Prompt: The whole listing is to be printed again exactly.

Source data:
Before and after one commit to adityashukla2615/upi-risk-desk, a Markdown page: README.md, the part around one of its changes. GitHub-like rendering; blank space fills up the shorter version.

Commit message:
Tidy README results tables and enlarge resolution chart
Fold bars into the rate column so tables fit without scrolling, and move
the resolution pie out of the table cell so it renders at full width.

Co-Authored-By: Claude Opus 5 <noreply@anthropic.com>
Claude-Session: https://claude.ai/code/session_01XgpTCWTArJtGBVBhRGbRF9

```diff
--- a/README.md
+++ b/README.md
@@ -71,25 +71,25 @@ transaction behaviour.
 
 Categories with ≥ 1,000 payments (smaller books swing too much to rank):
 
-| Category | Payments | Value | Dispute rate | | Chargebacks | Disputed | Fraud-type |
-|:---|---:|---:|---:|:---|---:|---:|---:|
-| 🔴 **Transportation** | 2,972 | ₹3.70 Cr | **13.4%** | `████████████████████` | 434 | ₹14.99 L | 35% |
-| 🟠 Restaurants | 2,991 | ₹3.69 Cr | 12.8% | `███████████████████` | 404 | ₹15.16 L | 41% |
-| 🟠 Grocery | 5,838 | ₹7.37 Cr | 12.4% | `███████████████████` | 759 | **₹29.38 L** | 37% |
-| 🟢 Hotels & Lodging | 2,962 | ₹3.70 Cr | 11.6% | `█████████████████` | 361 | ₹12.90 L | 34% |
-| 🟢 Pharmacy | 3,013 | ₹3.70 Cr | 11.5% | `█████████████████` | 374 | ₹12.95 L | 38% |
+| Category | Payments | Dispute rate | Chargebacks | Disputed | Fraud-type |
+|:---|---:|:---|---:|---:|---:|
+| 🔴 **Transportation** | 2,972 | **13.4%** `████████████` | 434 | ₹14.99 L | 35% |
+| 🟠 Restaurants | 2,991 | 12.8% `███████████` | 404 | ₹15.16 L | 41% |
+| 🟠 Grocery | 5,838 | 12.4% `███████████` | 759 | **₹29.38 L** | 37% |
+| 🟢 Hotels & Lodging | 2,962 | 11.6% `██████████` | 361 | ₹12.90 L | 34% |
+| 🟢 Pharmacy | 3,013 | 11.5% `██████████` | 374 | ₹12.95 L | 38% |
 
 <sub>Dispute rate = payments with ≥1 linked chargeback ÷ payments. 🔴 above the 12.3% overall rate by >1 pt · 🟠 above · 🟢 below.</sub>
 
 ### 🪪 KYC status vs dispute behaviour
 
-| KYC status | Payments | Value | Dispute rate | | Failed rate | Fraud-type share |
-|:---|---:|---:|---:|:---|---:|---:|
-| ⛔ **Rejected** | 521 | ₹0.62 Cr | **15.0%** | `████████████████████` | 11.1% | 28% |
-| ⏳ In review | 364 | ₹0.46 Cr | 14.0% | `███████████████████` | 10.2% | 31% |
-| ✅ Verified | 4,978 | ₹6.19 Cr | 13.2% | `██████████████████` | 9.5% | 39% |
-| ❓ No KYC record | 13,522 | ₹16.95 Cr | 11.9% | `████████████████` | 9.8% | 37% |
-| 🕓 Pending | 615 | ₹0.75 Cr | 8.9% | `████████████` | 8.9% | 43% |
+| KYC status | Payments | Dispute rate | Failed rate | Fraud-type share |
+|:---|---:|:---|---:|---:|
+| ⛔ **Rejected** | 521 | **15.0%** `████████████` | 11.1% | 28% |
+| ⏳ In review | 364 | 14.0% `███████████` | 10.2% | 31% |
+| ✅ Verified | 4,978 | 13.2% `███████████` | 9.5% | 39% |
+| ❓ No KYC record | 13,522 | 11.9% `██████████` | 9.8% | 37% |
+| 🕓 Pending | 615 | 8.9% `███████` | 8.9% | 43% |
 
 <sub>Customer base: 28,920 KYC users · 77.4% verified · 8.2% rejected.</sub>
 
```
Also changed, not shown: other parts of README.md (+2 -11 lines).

Final answer:
Before and after one commit to adityashukla2615/upi-risk-desk, a Markdown page: README.md, the part around one of its changes. GitHub-like rendering; blank space fills up the shorter version.

Commit message:
Tidy README results tables and enlarge resolution chart
Fold bars into the rate column so tables fit without scrolling, and move
the resolution pie out of the table cell so it renders at full width.

Co-Authored-By: Claude Opus 5 <noreply@anthropic.com>
Claude-Session: https://claude.ai/code/session_01XgpTCWTArJtGBVBhRGbRF9

```diff
--- a/README.md
+++ b/README.md
@@ -71,25 +71,25 @@ transaction behaviour.
 
 Categories with ≥ 1,000 payments (smaller books swing too much to rank):
 
-| Category | Payments | Value | Dispute rate | | Chargebacks | Disputed | Fraud-type |
-|:---|---:|---:|---:|:---|---:|---:|---:|
-| 🔴 **Transportation** | 2,972 | ₹3.70 Cr | **13.4%** | `████████████████████` | 434 | ₹14.99 L | 35% |
-| 🟠 Restaurants | 2,991 | ₹3.69 Cr | 12.8% | `███████████████████` | 404 | ₹15.16 L | 41% |
-| 🟠 Grocery | 5,838 | ₹7.37 Cr | 12.4% | `███████████████████` | 759 | **₹29.38 L** | 37% |
-| 🟢 Hotels & Lodging | 2,962 | ₹3.70 Cr | 11.6% | `█████████████████` | 361 | ₹12.90 L | 34% |
-| 🟢 Pharmacy | 3,013 | ₹3.70 Cr | 11.5% | `█████████████████` | 374 | ₹12.95 L | 38% |
+| Category | Payments | Dispute rate | Chargebacks | Disputed | Fraud-type |
+|:---|---:|:---|---:|---:|---:|
+| 🔴 **Transportation** | 2,972 | **13.4%** `████████████` | 434 | ₹14.99 L | 35% |
+| 🟠 Restaurants | 2,991 | 12.8% `███████████` | 404 | ₹15.16 L | 41% |
+| 🟠 Grocery | 5,838 | 12.4% `███████████` | 759 | **₹29.38 L** | 37% |
+| 🟢 Hotels & Lodging | 2,962 | 11.6% `██████████` | 361 | ₹12.90 L | 34% |
+| 🟢 Pharmacy | 3,013 | 11.5% `██████████` | 374 | ₹12.95 L | 38% |
 
 <sub>Dispute rate = payments with ≥1 linked chargeback ÷ payments. 🔴 above the 12.3% overall rate by >1 pt · 🟠 above · 🟢 below.</sub>
 
 ### 🪪 KYC status vs dispute behaviour
 
-| KYC status | Payments | Value | Dispute rate | | Failed rate | Fraud-type share |
-|:---|---:|---:|---:|:---|---:|---:|
-| ⛔ **Rejected** | 521 | ₹0.62 Cr | **15.0%** | `████████████████████` | 11.1% | 28% |
-| ⏳ In review | 364 | ₹0.46 Cr | 14.0% | `███████████████████` | 10.2% | 31% |
-| ✅ Verified | 4,978 | ₹6.19 Cr | 13.2% | `██████████████████` | 9.5% | 39% |
-| ❓ No KYC record | 13,522 | ₹16.95 Cr | 11.9% | `████████████████` | 9.8% | 37% |
-| 🕓 Pending | 615 | ₹0.75 Cr | 8.9% | `████████████` | 8.9% | 43% |
+| KYC status | Payments | Dispute rate | Failed rate | Fraud-type share |
+|:---|---:|:---|---:|---:|
+| ⛔ **Rejected** | 521 | **15.0%** `████████████` | 11.1% | 28% |
+| ⏳ In review | 364 | 14.0% `███████████` | 10.2% | 31% |
+| ✅ Verified | 4,978 | 13.2% `███████████` | 9.5% | 39% |
+| ❓ No KYC record | 13,522 | 11.9% `██████████` | 9.8% | 37% |
+| 🕓 Pending | 615 | 8.9% `███████` | 8.9% | 43% |
 
 <sub>Customer base: 28,920 KYC users · 77.4% verified · 8.2% rejected.</sub>
 
```
Also changed, not shown: other parts of README.md (+2 -11 lines).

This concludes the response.